EXERCISE DESCRIPTION: Give back an exact copy of the lines in the records below, from the line that has "Before and after one commit to Raushaan/CODSOFT, a" through the line that has "Also changed, not shown: parts of 6", and nothing besides.

SUPPLIED DATA:
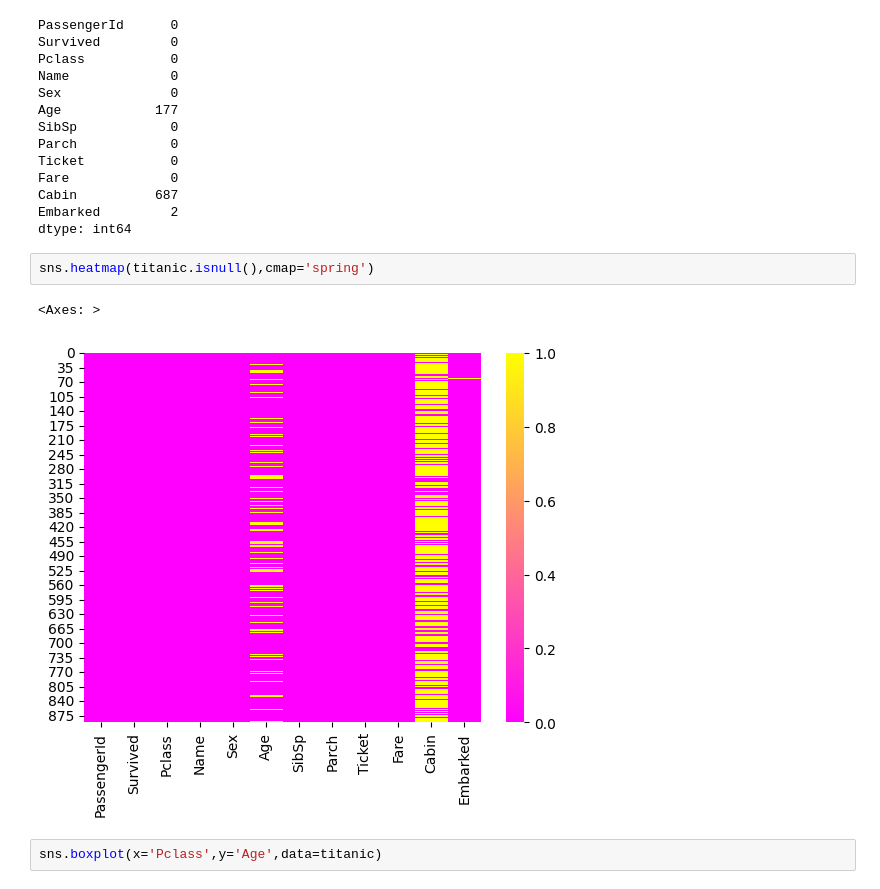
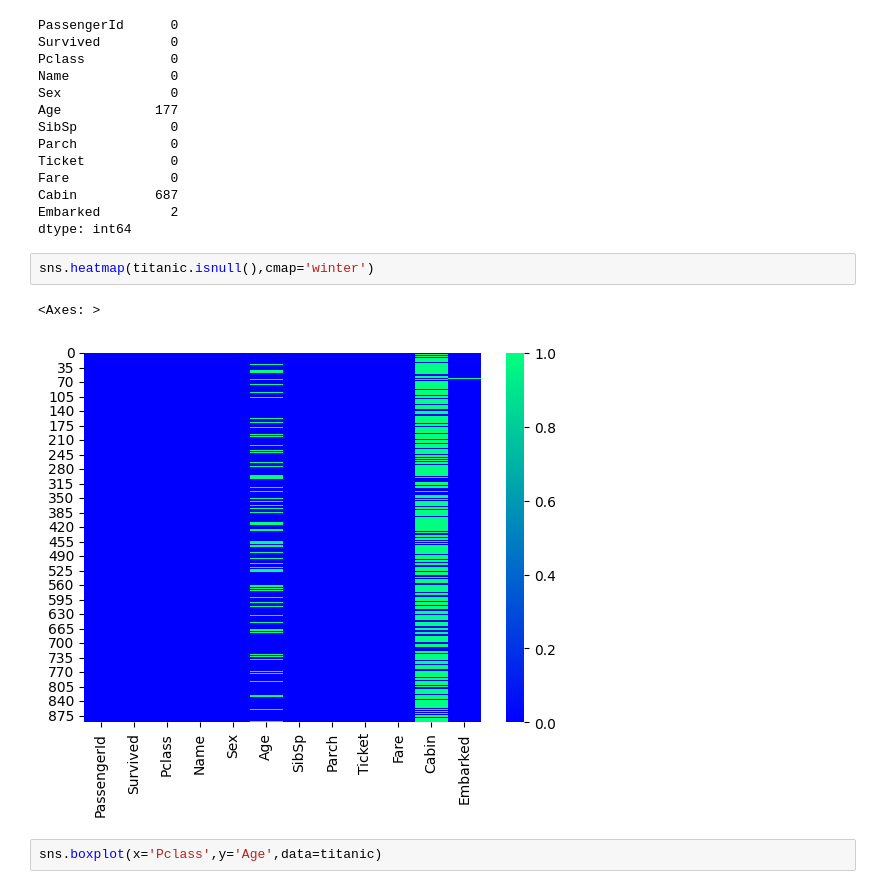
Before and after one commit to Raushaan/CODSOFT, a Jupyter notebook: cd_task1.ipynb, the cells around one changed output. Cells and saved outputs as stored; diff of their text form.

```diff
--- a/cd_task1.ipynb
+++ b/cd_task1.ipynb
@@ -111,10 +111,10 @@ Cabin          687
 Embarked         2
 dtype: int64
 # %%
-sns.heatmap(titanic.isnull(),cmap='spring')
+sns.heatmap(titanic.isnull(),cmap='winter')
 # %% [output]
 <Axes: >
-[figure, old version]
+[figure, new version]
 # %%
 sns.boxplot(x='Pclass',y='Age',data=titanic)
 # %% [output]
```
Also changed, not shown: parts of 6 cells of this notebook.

---

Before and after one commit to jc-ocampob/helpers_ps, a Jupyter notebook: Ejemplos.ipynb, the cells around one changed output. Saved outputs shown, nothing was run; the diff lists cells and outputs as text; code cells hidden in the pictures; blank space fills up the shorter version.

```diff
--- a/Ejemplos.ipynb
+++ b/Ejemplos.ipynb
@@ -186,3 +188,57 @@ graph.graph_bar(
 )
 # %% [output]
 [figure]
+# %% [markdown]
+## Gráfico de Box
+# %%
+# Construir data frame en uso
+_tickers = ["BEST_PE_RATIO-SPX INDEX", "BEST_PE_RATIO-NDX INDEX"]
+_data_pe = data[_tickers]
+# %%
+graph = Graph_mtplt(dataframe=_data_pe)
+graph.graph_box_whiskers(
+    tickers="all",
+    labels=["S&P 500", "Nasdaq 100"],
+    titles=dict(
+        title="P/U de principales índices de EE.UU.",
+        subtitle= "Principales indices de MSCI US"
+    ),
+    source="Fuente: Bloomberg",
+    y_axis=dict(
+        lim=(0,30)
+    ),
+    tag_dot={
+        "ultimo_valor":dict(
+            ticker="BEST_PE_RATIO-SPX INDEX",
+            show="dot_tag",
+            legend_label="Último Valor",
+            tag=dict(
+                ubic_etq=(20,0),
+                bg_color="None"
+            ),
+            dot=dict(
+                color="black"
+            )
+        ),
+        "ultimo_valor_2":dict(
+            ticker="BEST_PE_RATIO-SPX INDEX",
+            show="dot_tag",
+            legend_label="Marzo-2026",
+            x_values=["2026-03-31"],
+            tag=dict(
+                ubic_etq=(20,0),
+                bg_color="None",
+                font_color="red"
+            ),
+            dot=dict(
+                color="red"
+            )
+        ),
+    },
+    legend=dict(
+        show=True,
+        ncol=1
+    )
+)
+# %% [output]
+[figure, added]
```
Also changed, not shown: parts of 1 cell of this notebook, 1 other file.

==

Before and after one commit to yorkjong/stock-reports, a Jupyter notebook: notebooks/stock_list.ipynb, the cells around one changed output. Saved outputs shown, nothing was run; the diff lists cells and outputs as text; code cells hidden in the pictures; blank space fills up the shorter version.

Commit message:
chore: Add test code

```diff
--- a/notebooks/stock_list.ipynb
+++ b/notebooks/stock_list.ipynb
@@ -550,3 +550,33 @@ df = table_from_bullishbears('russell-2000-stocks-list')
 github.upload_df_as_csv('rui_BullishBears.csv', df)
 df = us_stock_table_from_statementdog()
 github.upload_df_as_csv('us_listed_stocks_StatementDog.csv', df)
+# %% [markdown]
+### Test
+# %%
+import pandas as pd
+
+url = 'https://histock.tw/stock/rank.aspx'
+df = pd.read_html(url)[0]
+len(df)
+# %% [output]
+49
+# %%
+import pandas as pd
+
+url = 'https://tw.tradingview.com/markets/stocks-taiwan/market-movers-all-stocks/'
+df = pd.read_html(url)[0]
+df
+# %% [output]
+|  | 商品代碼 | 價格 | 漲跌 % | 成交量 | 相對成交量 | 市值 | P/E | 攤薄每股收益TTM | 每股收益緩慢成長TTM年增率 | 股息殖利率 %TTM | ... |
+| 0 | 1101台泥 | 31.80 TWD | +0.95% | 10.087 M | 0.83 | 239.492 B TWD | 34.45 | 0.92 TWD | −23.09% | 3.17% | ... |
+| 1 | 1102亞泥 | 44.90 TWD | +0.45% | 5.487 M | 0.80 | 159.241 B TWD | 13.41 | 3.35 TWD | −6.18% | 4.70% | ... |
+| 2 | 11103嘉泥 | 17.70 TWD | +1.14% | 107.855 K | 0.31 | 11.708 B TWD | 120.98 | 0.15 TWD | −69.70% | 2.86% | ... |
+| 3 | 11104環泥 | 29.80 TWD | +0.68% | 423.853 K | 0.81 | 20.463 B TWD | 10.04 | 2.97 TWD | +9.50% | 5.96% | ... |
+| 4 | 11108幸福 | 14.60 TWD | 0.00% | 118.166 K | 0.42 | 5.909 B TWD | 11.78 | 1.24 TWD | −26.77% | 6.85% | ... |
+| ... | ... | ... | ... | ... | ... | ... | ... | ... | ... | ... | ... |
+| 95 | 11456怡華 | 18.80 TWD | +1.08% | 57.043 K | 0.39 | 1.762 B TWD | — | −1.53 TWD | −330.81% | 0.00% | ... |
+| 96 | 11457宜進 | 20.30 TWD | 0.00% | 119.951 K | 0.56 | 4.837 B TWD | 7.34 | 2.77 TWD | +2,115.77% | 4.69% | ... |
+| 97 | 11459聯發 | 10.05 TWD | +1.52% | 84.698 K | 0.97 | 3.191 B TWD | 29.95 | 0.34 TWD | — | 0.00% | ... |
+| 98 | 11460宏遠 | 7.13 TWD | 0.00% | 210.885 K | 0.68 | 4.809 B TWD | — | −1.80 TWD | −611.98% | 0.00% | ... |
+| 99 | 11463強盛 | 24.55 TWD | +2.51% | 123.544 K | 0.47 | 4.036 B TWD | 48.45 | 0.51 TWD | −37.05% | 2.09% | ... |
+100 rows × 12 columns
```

ANSWER AREA:
Before and after one commit to Raushaan/CODSOFT, a Jupyter notebook: cd_task1.ipynb, the cells around one changed output. Cells and saved outputs as stored; diff of their text form.

```diff
--- a/cd_task1.ipynb
+++ b/cd_task1.ipynb
@@ -111,10 +111,10 @@ Cabin          687
 Embarked         2
 dtype: int64
 # %%
-sns.heatmap(titanic.isnull(),cmap='spring')
+sns.heatmap(titanic.isnull(),cmap='winter')
 # %% [output]
 <Axes: >
-[figure, old version]
+[figure, new version]
 # %%
 sns.boxplot(x='Pclass',y='Age',data=titanic)
 # %% [output]
```
Also changed, not shown: parts of 6 cells of this notebook.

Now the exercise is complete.